Bank of America joins rivals in setting aside billions for bad loans
Bank of America’s profit slid 52% in the second quarter as the company joined rivals in preparing for an onslaught of consumer defaults spurred by the pandemic’s economic fallout.
Profit at the consumer banking unit plunged 98% when compared with the same quarter last year as the coronavirus shuttered much of the U.S. economy and caused tens of millions of Americans to lose their jobs. The Charlotte, N.C., company allocated $5.1 billion for loan losses in the second quarter, the most since 2010.
Calling it “the most tumultuous period since the Great Depression,” Chairman and CEO Brian Moynihan said in a statement that “strong capital markets results provided an important counterbalance to the COVID-19-related impacts on our consumer business.”
With its 4,300 branches across the country, Bank of America is often seen as a bellwether for the U.S. consumer. Government stimulus measures and bank forbearance have kept some individuals and businesses afloat, but the largest U.S. lenders used the first full quarter with the pandemic to prepare for coming pain.
JPMorgan Chase, Wells Fargo and Citigroup set aside almost $28 billion of credit-loss provisions when they reported results earlier this week, citing a deteriorating outlook.
Shares of Bank of America slipped 2% to $24.10 at 6:58 a.m. in early New York trading. They had declined 30% this year through Wednesday.
The bank joined other Wall Street firms in profiting from volatility in financial markets resulting from the pandemic. Fixed-income trading revenue beat forecasts in the second quarter, rising 50% to $3.2 billion, while investment banking fees jumped 57% to a record $2.2 billion.
Net interest income fell 11% to $10.8 billion in the second quarter. On a fully taxable-equivalent basis, the figure was $11 billion, falling short of the $11.2 billion average estimate of 11 analysts in a Bloomberg survey.
In the consumer business, the bank said it had processed about 1.8 million payment deferrals this year, of which 1.7 million were still in place as of July 9.
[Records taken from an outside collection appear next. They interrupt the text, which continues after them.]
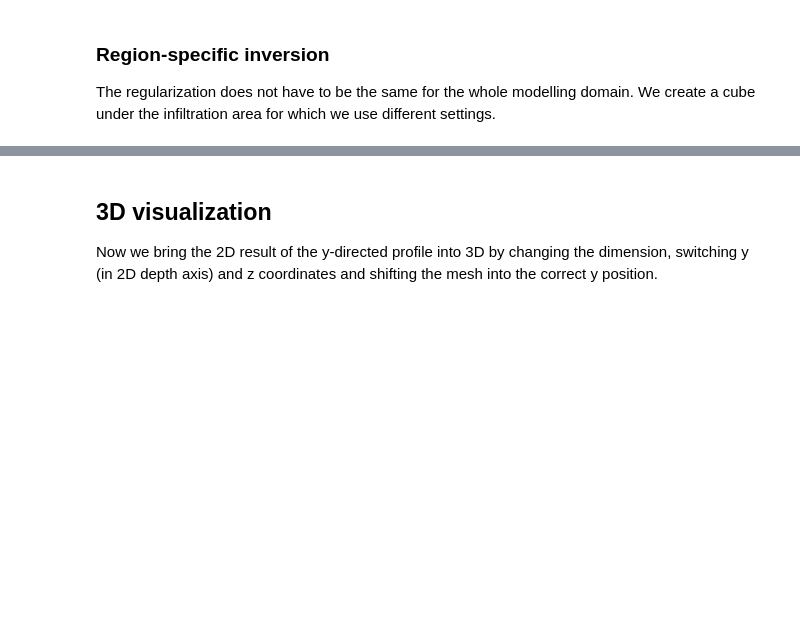
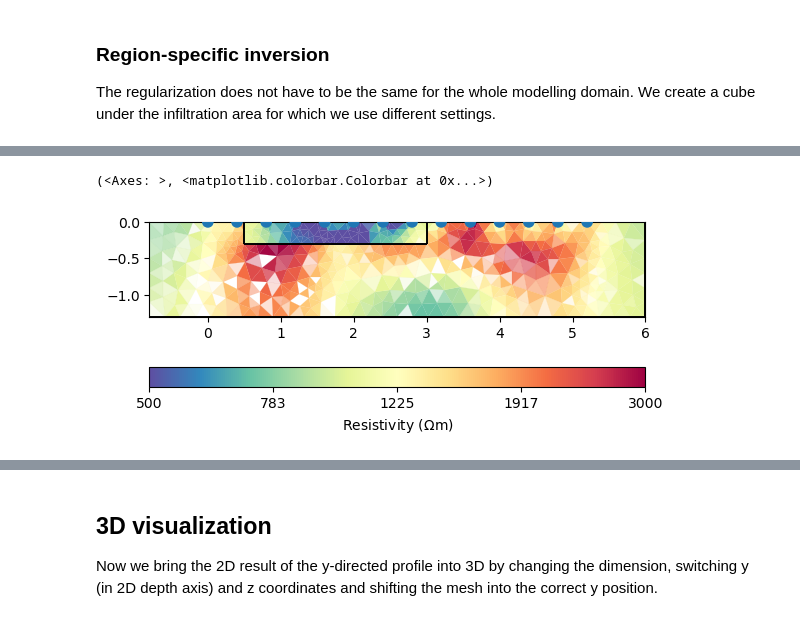
Before and after one commit to gimli-org/SEGwebinar, a Jupyter notebook: data/mulda/story.ipynb, the cells around one changed output, grey strips where cells are left out. Cells and saved outputs as stored; diff of their text form; code cells hidden in the pictures; blank space fills up the shorter version.

```diff
--- a/data/mulda/story.ipynb
+++ b/data/mulda/story.ipynb
@@ -339,0 +365,4 @@ TODO
+# %%
+mgr.invert()
+mgr.showResult(**kw)
+# %% [output]
@@ -339,0 +374,2 @@ TODO
+(<Axes: >, <matplotlib.colorbar.Colorbar at 0x...>)
+[figure, added]
```
Also changed, not shown: parts of 53 cells of this notebook.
Also in the second-quarter results:
- The bank’s efficiency ratio, a measure of profitability, worsened to 60% from 59% in the first quarter.
- Net income fell to $3.53 billion from $7.35 billion a year earlier. Per-share earnings totaled 37 cents, beating the 25-cent average estimate of 23 analysts.